With all of the many ways that you can plagiarize someone’s work, either accidentally or on purpose, how can you make sure that you’re citing your sources correctly each and every time? One way is to become familiar with reputable sources that will help you learn or confirm that how you are citing your source is correct.

PurdueOWL contains writing guides, grammatical rules, and citation help that will assist with many writing projects. They offer a detailed formatting guide for APA/IEEE which contains complete examples for just about any source you may use in footnotes/endnotes, in-text citations and reference lists. For ACM citation style, visit the ACM reference and formatting page.

Zotero is the ideal tool to gather, analyze, and document all of your sources. It is compatible with GriffinSearch and other library databases, allowing you to save citations and articles while you research. Visit the Zotero website to find out more, or stop by the library for some help getting started.

What is Plagiarism?

Plagiarism means taking someone else’s work or ideas and trying to pass them off as your own. Plagiarism can either be intentional or unintentional, and even the most careful writer could accidentally plagiarize without fully knowing it. For example, did you know that it is plagiarism even if you misattribute a quote to the wrong author? Even if you cited the source and took care to put it in your bibliography, if the wrong person received credit for someone else’s work, it can still be considered plagiarism.

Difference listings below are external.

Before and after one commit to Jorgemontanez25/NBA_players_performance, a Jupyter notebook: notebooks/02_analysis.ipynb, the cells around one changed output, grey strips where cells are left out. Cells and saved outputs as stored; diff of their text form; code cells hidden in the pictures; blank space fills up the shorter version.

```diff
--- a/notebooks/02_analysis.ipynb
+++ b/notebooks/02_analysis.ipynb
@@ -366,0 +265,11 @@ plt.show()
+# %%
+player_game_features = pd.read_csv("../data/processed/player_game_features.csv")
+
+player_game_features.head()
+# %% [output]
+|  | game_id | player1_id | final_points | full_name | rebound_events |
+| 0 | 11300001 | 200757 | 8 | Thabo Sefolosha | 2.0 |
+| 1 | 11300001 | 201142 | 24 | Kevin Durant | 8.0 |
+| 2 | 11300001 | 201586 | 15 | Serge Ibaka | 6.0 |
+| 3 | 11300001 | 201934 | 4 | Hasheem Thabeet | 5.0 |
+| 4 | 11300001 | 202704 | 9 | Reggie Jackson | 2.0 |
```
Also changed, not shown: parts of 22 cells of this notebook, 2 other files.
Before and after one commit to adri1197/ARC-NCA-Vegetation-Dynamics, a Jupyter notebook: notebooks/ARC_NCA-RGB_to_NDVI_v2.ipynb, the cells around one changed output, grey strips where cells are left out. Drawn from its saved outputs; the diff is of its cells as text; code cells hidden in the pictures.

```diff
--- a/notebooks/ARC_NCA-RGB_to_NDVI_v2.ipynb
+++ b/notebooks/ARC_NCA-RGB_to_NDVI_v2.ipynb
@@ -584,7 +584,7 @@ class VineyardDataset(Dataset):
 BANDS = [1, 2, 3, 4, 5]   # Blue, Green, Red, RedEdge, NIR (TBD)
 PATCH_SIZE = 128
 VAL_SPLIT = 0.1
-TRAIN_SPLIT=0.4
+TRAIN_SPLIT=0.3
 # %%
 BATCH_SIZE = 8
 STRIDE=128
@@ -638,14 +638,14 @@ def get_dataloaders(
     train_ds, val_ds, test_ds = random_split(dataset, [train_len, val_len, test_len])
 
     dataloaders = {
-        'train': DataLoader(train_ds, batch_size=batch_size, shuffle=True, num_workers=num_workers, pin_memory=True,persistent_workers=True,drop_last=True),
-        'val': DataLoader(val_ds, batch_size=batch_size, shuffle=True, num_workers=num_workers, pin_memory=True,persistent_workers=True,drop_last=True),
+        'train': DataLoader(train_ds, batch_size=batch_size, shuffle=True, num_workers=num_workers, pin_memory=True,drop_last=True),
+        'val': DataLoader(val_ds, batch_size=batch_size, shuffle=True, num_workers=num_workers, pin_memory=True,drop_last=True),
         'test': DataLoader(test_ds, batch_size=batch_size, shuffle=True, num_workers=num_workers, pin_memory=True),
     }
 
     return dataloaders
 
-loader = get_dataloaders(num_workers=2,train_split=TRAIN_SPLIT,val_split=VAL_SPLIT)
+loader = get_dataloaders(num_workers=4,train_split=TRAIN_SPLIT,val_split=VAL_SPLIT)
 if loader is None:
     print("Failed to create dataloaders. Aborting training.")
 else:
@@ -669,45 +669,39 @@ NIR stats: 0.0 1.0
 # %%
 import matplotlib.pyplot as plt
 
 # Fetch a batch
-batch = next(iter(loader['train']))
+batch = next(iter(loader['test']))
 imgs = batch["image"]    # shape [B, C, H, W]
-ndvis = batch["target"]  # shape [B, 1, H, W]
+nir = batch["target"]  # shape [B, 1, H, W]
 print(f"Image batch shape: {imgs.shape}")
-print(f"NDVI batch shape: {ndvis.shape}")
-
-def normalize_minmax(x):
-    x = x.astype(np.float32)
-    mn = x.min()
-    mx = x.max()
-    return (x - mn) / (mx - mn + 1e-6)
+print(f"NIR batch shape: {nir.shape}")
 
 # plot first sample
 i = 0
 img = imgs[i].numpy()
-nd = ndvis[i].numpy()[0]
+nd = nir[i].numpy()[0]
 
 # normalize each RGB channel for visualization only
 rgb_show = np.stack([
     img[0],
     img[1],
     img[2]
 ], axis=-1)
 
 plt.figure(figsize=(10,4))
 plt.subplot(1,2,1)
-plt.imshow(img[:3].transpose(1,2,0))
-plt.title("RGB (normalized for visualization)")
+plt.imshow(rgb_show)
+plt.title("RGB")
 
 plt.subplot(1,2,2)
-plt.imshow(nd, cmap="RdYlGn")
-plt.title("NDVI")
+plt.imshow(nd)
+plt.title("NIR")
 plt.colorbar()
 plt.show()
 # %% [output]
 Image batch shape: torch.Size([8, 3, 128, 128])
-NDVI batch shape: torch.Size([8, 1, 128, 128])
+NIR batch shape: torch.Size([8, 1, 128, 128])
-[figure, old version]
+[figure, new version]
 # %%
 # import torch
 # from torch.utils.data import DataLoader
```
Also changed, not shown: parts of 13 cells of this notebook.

Other forms of plagiarism include:

  • Copying and pasting someone else’s work and turning it in as your own
  • Using a quote from someone without giving them credit
  • Not putting a quotation in quotation marks
  • Changing a few words here and there, but keeping the main ideas of a sentence without giving credit to the original author
  • Copying pictures from Google or another website to use without saying where you found the image

Of course, all of these scenarios of potential plagiarism can be avoided by knowing how to properly cite your sources.